Banner Emergency bomb release handle (pg5 Armaments)
This is a great piece of
History from a named aircraft B24 Liberator serial number
42-7638 which was recovered from the Zuyder Zee in Holland a
large part of which is now dry land. The piece itself
firstly opened the bomb doors and on the second pull
jettisoned the bombs. Emergency bomb release pull until bomb
doors open . Pull again to release bombs . Red light on
instrument panel indicates doors are open.
B-24 Liberator, nicknamed Big Banner, was piloted by Capt.
Kent Miller and went on it’s final bombing mission on
December 22, 1943. It set out from an airbase at Shipdham,
England and headed to Munster, Germany where it successfully
emptied its payload. It was hit by flak on route back to
Shipdham. The Big Banner was ditched in Lake IJsselmeer,
Netherlands where it rested until its excavation in August
of 1975. All crew members perished with the exception of
the co-pilot Charles E. Taylor.
The co-pilot, Charles E. Taylor, wrote the
following: “On December 22, 1943, our group bombed Muenster,
Germany. We were flying on Oakley’s wing, and after leaving

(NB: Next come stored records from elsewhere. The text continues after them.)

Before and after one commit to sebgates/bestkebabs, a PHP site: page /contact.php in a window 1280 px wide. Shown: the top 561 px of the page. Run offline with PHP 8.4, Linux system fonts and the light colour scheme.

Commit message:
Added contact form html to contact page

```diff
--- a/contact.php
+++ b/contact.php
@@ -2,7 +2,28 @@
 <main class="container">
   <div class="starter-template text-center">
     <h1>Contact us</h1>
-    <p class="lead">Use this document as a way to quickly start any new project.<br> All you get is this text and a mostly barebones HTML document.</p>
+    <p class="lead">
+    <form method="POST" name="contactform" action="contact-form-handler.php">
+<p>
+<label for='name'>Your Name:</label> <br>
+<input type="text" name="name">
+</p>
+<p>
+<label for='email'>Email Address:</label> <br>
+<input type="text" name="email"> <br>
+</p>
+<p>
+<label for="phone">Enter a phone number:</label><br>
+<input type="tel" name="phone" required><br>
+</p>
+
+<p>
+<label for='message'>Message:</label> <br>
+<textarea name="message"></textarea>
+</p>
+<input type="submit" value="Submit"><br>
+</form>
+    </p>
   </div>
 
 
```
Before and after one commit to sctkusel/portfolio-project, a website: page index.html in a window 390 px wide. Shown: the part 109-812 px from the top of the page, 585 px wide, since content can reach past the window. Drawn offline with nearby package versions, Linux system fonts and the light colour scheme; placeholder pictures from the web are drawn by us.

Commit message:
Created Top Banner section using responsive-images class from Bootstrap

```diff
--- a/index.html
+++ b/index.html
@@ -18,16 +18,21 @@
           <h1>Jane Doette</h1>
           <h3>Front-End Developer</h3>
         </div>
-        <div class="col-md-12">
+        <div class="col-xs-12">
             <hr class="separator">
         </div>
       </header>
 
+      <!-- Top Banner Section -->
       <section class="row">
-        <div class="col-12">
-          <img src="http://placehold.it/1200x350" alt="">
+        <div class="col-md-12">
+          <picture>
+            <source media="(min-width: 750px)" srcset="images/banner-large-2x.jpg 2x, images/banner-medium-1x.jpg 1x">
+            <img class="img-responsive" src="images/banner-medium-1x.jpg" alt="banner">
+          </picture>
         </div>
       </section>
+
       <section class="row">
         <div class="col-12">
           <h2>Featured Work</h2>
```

the target realized we were both losing the formation. Flak
had damaged three of our engines and when we realized we
would never make it back to England, Miller gave the order
to bail out. Four of the crew did bail out in the rear, but
when we opened the bomb bay doors, there was a break in the
clouds and we saw we were over water, so the order was
changed to prepare for ditching, which six of us did. “We
hit the water at over 100-mph and submerged immediately.
When I released my seat belt, I floated free
of the plane. No one else appeared in the water, which I
have never understood! I swam around for a few minutes,
thinking the plane would sink, but it never did, so I
released one of the dinghies, which floated away from me. I
caught up with it, but with my wet winter flying suit, flak
jacket and Mae West on, I could not climb into it, but just
put my arm over the side and passed out.
“Obviously, it was not long before a German
patrol boat picked me up or I would have died from
hypothermia within 15 or 20 minutes, I am quite sure. I was
taken to a jail in Amsterdam, awaiting transfer to Frankfurt
for interrogation, when I saw that Doug Powers, from
Oakley’s crew was also there. We chatted for a few moments,
until the Germans broke it up. After interrogation, we were
sent to Stalag Luft.
“The war in Europe ended on May 8th and on
May 13th we were flown to France in B-17s. In June we sailed
home, and in September I was ‘separated’ from the service.
The next month I went back to my old job with AT&T Long
Lines Department. “Thirty years later [in 1975], the
Westfield police called me and informed me that the Royal
Dutch Air Force had found my plane, after draining a large
area of the Zuyder Zee.
Here is a link with more
information on the aircraft http://www.zzairwar.nl/dossiers/148.html